sources of revenue were the federal govern-
ment, miscellaneous local sources and previ-
ous years' cash balances.
First and Fifth Years
A comparative analysis of the appropria-
tions of the first and fifth years of operation
reveals several differences. The fifth year of
operation required six per cent more for in-
structional purposes than in 1960-61. Slightly
more than two per cent of this increase was
for instructional salaries. The areas of admin-
istration and plant operation cost more in
1964-65 than in 1960-61. The area of capital
outlay was the only one to show a decrease.
This was due to the use of construction funds
for capital outlay expenditures in 1964-65.
Perhaps the most significant finding con-
cerns the per cent of the appropriations for
all salaries. In 1960-61 almost eighty-one per
cent had been expended for salary purposes.
By 1964-65 this had increased to eighty-six
per cent. After the allocation for salaries had
been established, only nineteen per cent in
1960-61 and fourteen per cent in 1964-65 of
the appropriation remained for operational
expenses. This is much lower than the
amount normally budgeted by institutions of
COMPARISON OF REVENUE FOR THE YEARS 1960-61 AND 1964-65
County (School Board)
Local — Student Fees
Previous Year's Balance

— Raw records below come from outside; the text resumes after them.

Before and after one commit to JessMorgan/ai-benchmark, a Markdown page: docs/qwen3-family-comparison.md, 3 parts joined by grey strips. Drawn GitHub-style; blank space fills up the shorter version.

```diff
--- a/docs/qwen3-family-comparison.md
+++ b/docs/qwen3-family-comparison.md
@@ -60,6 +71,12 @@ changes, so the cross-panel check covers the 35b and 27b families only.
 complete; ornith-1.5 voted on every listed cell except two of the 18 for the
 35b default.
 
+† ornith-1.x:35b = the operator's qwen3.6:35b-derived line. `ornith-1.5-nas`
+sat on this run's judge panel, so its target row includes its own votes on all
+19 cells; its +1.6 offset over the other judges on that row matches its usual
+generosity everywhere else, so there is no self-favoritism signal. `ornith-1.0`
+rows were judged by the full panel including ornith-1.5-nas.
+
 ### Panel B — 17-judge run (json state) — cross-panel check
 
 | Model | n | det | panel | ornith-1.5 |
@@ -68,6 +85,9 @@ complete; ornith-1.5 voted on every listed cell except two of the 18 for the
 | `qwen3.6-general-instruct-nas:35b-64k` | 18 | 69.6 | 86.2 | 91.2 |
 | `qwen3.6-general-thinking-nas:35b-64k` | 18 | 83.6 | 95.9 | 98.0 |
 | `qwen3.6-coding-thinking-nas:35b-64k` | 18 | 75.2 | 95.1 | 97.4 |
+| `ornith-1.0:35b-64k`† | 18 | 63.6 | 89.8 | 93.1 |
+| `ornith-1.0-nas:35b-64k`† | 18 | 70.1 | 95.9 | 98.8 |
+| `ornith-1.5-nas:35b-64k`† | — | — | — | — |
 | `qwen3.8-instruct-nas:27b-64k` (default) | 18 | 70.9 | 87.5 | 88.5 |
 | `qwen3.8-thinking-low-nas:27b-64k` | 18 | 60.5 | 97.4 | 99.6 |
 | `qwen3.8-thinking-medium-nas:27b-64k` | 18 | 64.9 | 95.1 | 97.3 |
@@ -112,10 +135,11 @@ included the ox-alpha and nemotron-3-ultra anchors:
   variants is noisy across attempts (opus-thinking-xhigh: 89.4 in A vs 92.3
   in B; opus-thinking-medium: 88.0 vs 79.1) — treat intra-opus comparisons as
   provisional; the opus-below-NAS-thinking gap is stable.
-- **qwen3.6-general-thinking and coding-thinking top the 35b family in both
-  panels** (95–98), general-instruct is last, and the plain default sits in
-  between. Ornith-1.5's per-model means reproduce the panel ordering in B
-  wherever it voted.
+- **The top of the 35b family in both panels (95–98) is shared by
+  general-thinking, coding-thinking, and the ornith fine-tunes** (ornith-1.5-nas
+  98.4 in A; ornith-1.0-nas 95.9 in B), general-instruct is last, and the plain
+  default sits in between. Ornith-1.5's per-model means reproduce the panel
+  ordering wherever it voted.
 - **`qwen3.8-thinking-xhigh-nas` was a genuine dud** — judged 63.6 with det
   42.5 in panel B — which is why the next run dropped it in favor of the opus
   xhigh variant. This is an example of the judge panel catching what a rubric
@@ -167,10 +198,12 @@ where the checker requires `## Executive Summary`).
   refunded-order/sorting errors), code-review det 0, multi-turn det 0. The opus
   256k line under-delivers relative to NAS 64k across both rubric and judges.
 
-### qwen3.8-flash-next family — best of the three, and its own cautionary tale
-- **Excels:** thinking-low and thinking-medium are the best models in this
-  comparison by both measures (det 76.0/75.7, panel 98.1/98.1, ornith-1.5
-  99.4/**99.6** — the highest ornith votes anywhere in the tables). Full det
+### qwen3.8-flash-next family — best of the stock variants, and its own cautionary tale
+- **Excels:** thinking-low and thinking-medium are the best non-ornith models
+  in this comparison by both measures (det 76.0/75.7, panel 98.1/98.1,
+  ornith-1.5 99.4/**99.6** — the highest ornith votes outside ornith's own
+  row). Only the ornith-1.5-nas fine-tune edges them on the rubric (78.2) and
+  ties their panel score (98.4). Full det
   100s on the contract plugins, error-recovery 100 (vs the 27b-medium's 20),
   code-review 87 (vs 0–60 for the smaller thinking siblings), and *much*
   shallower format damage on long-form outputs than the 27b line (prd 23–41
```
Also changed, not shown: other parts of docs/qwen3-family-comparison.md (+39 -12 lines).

JOE B. RUSHING
the man behind the idea
There is no power like the power of an idea whose time has come.
The idea for a junior college in Broward
County became a reality in 1960. To insure
success, the Advisory Committee chose a
man who was perfectly suited to be
Joe Rushing was one of the few men in
the country to earn his doctorate in college
administration. By 1960 he had established a
reputation as an idea man. Over five years
have passed since he began planning the
Junior College of Broward County.
Ninety days after he became president
the first students enrolled for classes. This
was only the beginning. Joe Rushing faced
many problems as president of a new college
and was able to overcome most of them.
The reasons for his success are many. His
exceptional administrative ability and fore-
sight are two. The carefully-fashioned master
plan and wise selection of top professionals
are also important factors.
By the time he resigned in 1965 to be-
come president of a new junior college
district in Fort Worth, Texas, Joe Rushing had
established a pattern of excellence for the
An idea is important, but it takes a man
to breathe life into it. With Joe Rushing be-
hind the idea of the Junior College of Brow-
ard County, the five-year story had to be
On December 1, 1965, the Junior College
of Broward County was fully accredited by
the Southern Association of Colleges and
Schools. This marked a milestone in its de-
velopment—one that took over five years
The story does not end here. The College
is a dynamic institution which cannot pause
too long for retrospection. It must move
ahead. By 1970, ten thousand students are
expected to attend the fourteen-million dol-
lar institution. Naturally, improvements in
quality must accompany the quantitative
growth. There are still many exciting plans to
be made and problems to overcome in the
history of the College.
However, this backward glance was
necessary in order to understand future de-
velopments, for there is "no way of judging
the future but by the past."
nf if mm COUNTY